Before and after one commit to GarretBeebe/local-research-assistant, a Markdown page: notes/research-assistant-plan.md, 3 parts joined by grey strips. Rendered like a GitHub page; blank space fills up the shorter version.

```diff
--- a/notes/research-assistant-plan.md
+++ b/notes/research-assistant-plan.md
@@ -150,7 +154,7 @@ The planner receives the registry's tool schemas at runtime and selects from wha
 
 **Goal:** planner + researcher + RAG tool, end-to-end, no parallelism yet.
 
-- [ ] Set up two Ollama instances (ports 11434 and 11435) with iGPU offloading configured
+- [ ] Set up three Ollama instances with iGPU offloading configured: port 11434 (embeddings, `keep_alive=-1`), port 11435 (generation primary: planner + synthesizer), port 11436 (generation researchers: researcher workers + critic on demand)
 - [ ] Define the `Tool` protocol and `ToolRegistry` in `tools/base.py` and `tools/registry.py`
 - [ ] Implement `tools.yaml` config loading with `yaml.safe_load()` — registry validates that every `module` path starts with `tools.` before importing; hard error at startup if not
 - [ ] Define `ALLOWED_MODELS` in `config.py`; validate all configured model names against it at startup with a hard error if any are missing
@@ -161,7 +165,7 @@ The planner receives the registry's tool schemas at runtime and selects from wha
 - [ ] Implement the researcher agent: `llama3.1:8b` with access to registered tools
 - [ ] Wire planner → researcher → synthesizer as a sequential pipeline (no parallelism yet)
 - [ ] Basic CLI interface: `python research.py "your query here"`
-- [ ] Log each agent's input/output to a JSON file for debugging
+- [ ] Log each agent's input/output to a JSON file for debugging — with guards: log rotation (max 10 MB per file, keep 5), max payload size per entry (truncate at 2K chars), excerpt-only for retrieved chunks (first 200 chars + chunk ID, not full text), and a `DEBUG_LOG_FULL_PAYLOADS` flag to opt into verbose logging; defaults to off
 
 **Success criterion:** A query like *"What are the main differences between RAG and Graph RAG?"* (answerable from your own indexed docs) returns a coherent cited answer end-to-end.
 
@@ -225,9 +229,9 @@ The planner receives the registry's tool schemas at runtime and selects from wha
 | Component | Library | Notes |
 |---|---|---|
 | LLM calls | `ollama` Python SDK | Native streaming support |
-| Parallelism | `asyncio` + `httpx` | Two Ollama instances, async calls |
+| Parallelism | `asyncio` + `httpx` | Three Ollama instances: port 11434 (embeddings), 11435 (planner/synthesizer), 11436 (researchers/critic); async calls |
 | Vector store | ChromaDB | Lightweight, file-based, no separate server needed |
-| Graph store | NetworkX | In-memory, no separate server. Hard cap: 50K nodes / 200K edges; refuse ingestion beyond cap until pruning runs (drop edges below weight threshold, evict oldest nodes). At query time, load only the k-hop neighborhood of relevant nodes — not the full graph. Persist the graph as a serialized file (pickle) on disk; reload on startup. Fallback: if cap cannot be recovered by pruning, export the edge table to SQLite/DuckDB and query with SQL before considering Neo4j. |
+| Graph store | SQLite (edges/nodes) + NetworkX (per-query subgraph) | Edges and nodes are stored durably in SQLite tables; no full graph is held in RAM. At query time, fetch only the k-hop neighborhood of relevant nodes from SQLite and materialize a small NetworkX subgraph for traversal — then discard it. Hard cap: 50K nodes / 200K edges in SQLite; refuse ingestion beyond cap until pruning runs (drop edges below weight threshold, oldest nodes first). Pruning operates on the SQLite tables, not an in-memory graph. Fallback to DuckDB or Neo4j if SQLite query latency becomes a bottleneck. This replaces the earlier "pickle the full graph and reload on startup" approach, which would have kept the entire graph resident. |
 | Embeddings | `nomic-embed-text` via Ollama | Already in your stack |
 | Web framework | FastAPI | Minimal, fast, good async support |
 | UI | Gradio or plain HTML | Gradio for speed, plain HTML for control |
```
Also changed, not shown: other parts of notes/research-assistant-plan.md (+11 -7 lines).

### [Your task]
The full set of records should be duplicated exactly.

### [Reply to the exercise]
Before and after one commit to GarretBeebe/local-research-assistant, a Markdown page: notes/research-assistant-plan.md, 3 parts joined by grey strips. Rendered like a GitHub page; blank space fills up the shorter version.

```diff
--- a/notes/research-assistant-plan.md
+++ b/notes/research-assistant-plan.md
@@ -150,7 +154,7 @@ The planner receives the registry's tool schemas at runtime and selects from wha
 
 **Goal:** planner + researcher + RAG tool, end-to-end, no parallelism yet.
 
-- [ ] Set up two Ollama instances (ports 11434 and 11435) with iGPU offloading configured
+- [ ] Set up three Ollama instances with iGPU offloading configured: port 11434 (embeddings, `keep_alive=-1`), port 11435 (generation primary: planner + synthesizer), port 11436 (generation researchers: researcher workers + critic on demand)
 - [ ] Define the `Tool` protocol and `ToolRegistry` in `tools/base.py` and `tools/registry.py`
 - [ ] Implement `tools.yaml` config loading with `yaml.safe_load()` — registry validates that every `module` path starts with `tools.` before importing; hard error at startup if not
 - [ ] Define `ALLOWED_MODELS` in `config.py`; validate all configured model names against it at startup with a hard error if any are missing
@@ -161,7 +165,7 @@ The planner receives the registry's tool schemas at runtime and selects from wha
 - [ ] Implement the researcher agent: `llama3.1:8b` with access to registered tools
 - [ ] Wire planner → researcher → synthesizer as a sequential pipeline (no parallelism yet)
 - [ ] Basic CLI interface: `python research.py "your query here"`
-- [ ] Log each agent's input/output to a JSON file for debugging
+- [ ] Log each agent's input/output to a JSON file for debugging — with guards: log rotation (max 10 MB per file, keep 5), max payload size per entry (truncate at 2K chars), excerpt-only for retrieved chunks (first 200 chars + chunk ID, not full text), and a `DEBUG_LOG_FULL_PAYLOADS` flag to opt into verbose logging; defaults to off
 
 **Success criterion:** A query like *"What are the main differences between RAG and Graph RAG?"* (answerable from your own indexed docs) returns a coherent cited answer end-to-end.
 
@@ -225,9 +229,9 @@ The planner receives the registry's tool schemas at runtime and selects from wha
 | Component | Library | Notes |
 |---|---|---|
 | LLM calls | `ollama` Python SDK | Native streaming support |
-| Parallelism | `asyncio` + `httpx` | Two Ollama instances, async calls |
+| Parallelism | `asyncio` + `httpx` | Three Ollama instances: port 11434 (embeddings), 11435 (planner/synthesizer), 11436 (researchers/critic); async calls |
 | Vector store | ChromaDB | Lightweight, file-based, no separate server needed |
-| Graph store | NetworkX | In-memory, no separate server. Hard cap: 50K nodes / 200K edges; refuse ingestion beyond cap until pruning runs (drop edges below weight threshold, evict oldest nodes). At query time, load only the k-hop neighborhood of relevant nodes — not the full graph. Persist the graph as a serialized file (pickle) on disk; reload on startup. Fallback: if cap cannot be recovered by pruning, export the edge table to SQLite/DuckDB and query with SQL before considering Neo4j. |
+| Graph store | SQLite (edges/nodes) + NetworkX (per-query subgraph) | Edges and nodes are stored durably in SQLite tables; no full graph is held in RAM. At query time, fetch only the k-hop neighborhood of relevant nodes from SQLite and materialize a small NetworkX subgraph for traversal — then discard it. Hard cap: 50K nodes / 200K edges in SQLite; refuse ingestion beyond cap until pruning runs (drop edges below weight threshold, oldest nodes first). Pruning operates on the SQLite tables, not an in-memory graph. Fallback to DuckDB or Neo4j if SQLite query latency becomes a bottleneck. This replaces the earlier "pickle the full graph and reload on startup" approach, which would have kept the entire graph resident. |
 | Embeddings | `nomic-embed-text` via Ollama | Already in your stack |
 | Web framework | FastAPI | Minimal, fast, good async support |
 | UI | Gradio or plain HTML | Gradio for speed, plain HTML for control |
```
Also changed, not shown: other parts of notes/research-assistant-plan.md (+11 -7 lines).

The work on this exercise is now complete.